  • @SteveH : It doesn't, but why should your function force special object ownership semantics on its callers if it doesn't actually need them? Your function does nothing that wouldn't be better as void DoSomething(myClass& arg1).
  • @SteveH : The entire purpose of smart pointers is to handle out of the ordinary object ownership issues -- if you don't have those, you shouldn't be using smart pointers in the first place. ;-] As to shared_ptr<> specifically, you must pass by value in order to actually share ownership.
  • Unrelated: in general, std::make_shared is not only more efficient, but also safer than the std::shared_ptr constructor.
  • @Jon: What for? This is all about should I do A or should I do B. I think we all know how to pass objects by value/reference, no?
  • Because prose like "Does that mean I'll pass it by a reference to const to make the copy? No, that's a pessimization" is confusing to a beginner. Passing by a reference to const does not make a copy.
  • @Martinho I disagree with the rule "If you want to manipulate the pointee, take a pointee,". As stated in this answer not taking temporary ownership of an object can be dangerous. In my opinion the default should be to pass a copy for temporary ownership to guarantee object validity for the duration of the function call.
  • @radman No scenario in the answer you link to applies that rule, so it's completely irrelevant. Please write me a SSCCE where you pass by reference from a shared_ptr<T> ptr; (i.e. void f(T&), called with f(*ptr)) and the object does not outlives the call.

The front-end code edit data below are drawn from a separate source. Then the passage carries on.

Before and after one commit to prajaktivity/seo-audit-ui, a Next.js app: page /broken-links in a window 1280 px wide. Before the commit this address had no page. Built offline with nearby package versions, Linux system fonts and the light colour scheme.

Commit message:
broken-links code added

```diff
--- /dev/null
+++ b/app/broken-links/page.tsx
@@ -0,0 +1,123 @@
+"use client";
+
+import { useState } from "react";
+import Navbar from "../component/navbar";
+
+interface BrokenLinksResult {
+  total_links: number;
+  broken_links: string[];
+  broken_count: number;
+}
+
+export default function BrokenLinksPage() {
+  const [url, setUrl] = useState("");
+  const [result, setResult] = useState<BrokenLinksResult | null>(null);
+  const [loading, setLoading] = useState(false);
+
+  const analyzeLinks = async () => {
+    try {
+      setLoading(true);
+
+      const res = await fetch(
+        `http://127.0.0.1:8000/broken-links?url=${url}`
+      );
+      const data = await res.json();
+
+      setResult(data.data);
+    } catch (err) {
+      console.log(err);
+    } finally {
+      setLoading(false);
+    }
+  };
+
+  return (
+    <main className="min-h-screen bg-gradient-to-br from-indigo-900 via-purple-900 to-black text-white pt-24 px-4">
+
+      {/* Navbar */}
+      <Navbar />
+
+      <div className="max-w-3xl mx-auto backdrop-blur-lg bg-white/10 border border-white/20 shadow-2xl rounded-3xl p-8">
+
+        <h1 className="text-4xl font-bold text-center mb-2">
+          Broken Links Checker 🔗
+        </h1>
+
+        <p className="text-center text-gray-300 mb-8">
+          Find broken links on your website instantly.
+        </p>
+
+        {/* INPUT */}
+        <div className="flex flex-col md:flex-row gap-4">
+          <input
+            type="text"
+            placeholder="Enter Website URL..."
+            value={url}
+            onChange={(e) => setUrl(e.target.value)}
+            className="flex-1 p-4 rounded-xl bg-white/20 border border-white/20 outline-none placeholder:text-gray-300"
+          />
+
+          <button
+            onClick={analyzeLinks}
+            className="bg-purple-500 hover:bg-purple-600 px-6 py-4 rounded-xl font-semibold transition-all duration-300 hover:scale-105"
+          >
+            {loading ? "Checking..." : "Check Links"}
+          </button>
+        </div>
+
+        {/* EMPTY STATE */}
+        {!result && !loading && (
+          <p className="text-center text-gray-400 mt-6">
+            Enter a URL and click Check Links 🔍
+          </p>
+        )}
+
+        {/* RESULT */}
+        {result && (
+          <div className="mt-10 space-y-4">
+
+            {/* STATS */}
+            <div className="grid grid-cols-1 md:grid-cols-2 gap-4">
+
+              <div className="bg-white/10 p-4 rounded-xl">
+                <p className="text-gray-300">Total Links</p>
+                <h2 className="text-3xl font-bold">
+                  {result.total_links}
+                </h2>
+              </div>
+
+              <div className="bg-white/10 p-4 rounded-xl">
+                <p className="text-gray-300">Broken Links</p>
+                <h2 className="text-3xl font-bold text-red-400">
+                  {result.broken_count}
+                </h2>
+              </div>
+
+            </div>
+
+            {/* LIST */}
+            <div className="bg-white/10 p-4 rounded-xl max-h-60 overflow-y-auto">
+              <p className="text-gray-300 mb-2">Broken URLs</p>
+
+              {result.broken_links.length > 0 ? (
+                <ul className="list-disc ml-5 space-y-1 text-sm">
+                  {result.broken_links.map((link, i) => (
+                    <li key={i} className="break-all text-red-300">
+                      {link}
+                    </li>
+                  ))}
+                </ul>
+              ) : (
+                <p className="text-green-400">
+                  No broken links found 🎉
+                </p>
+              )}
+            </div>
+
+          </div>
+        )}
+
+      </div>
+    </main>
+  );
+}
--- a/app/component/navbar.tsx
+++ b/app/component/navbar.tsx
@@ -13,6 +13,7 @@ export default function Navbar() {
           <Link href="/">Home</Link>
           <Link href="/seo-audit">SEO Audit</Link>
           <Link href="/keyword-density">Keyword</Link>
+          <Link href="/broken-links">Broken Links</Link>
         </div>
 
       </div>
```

Alternatively write one where you pass by value void f(T) and trouble strikes.
  • @Martinho check out my example code for the simple self contained correct example. The example is for void f(T&) and involves threads. I think my issue is that the tone of your answer discourages passing ownership of shared_ptr's, which is the safest, most intuitive and least complicated way of using them. I would be extremely against ever advising a beginner to extract a reference to data owned by a shared_ptr<> the possibilities for misuse are great and the benefit is minimal.